Giorgio moved from the assembly department to the Autodelta racing department as a mechanic and electrician. Towards the end of 1968, he joins the Car Testing Department. The compulsory four-year apprenticeship in the "first test" cycle, on cars that had just come off the assembly line, which were tested first on the roller bench and only later on the track. Then he arrives at the Prototype Quality Test Department. His father's dream is increasingly a reality.

Between 1986 and 1990 the work concentrated on the Alfa 164... but we will hear this story live at the Museum. Giorgio Langella wanted to anticipate an "Alfa fairytale" for all of us.


Photo by Giorgio Langella

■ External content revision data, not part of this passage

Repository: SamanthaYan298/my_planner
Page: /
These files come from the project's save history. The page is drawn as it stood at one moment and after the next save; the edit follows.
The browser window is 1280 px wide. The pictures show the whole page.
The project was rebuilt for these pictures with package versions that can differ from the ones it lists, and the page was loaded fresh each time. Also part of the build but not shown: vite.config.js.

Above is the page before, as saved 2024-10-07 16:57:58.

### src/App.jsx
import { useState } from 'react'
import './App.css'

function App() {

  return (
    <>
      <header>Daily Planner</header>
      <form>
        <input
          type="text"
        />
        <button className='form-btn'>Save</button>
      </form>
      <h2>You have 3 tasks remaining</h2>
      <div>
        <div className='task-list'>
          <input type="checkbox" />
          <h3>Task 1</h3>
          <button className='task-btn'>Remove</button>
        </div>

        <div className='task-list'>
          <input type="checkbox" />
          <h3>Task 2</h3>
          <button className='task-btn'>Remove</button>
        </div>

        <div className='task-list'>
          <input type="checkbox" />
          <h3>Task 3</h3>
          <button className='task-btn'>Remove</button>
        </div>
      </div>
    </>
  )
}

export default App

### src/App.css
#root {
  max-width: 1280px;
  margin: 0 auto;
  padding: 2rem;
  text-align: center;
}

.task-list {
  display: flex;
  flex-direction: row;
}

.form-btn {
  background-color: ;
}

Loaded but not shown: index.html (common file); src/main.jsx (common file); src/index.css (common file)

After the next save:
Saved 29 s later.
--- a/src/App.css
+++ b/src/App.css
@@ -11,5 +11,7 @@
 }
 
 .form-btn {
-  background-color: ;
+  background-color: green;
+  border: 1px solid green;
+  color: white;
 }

During the Alfa 164 test runs in the freezing, dark winter of beautiful Finland, far to the north, in Lapland, passing through small villages in remote locations, one could see and admire in the middle of the great expanse of snow, small, isolated, colourful wooden houses, where small lights or candles were always lit in every window.
I wondered why there were so many beautiful lights in the windows.
There is a local legend from many, many years ago that an old wanderer with his old horse, in his wanderings from one village to another to sell his goods, having to travel a long way, found himself one night in the middle of a wood when a violent snowstorm was raging.
snowstorm was raging.

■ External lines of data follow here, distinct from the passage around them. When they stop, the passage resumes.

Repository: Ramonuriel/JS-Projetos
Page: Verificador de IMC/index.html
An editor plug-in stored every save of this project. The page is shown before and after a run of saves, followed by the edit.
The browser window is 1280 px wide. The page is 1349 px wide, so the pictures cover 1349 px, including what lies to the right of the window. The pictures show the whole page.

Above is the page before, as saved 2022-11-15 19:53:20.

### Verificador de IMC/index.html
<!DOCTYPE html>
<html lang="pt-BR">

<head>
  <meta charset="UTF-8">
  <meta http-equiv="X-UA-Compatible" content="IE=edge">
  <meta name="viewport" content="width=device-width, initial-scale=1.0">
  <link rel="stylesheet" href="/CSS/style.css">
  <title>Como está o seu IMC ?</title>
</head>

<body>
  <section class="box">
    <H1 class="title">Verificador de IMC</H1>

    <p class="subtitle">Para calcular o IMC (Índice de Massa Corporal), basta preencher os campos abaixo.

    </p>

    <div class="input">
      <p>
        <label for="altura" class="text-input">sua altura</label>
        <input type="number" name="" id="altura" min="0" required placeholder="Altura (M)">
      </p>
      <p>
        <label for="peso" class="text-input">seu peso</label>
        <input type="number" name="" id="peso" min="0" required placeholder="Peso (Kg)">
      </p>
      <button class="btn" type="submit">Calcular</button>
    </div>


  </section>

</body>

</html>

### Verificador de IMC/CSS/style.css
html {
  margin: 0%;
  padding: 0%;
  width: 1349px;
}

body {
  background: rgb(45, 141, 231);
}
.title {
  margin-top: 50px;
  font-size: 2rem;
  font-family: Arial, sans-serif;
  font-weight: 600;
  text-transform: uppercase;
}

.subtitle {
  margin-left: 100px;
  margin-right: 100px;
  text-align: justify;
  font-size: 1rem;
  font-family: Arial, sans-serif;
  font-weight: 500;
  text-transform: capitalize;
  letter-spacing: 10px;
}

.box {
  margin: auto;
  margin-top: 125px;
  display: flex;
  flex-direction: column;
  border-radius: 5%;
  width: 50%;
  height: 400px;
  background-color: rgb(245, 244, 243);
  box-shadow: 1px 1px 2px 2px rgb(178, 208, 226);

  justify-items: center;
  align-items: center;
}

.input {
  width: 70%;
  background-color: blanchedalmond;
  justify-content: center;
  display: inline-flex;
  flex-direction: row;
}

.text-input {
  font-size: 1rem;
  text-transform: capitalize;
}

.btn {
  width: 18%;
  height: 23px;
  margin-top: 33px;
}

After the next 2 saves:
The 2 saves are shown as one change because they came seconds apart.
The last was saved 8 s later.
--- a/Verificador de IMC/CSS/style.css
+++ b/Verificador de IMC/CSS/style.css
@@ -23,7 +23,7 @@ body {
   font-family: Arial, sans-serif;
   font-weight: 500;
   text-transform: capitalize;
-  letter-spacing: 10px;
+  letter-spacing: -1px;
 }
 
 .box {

"It was terribly cold, the wind was whistling, the trees were bending down from the wind and the weight of the snow."

It was terribly cold, the wind was whistling, and the trees were bending over from the wind and the weight of the snow.
The poor old man was tired and hungry, and so was his old horse. The old man turned to his horse friend and said "dear friend, this may be our last journey together if we do not find a place to shelter from the cold and feed ourselves".
He was afraid, exhausted by the long journey, but when he was about to lose all hope, he saw two small lights in the distance, one red and one white, in the middle of the wood. They were the lights in the windows of a small white wooden house.
When he arrived, he knocked on the door and it was opened for him, he was fed and warmed by a fireplace.
They took his horse to the stable, sheltered from the cold and fed him.

The night passed and the storm stopped. The next morning, fresh and rested, he rode off on his horse to another village.
He was safe, he had been saved, and what saved him were those very lights in the windows of a house in the woods.
It is said that even today an old man with his old horse knocks from house to house to give lights to put in the windows, and even today, those who are lost in the woods know that sooner or later they will surely find a small light where they can knock on the door and where they will surely find a warm shelter.
This is the legend of the old wanderer and the lights.
Finland, Rovaniemi March 1987
Giorgio Langella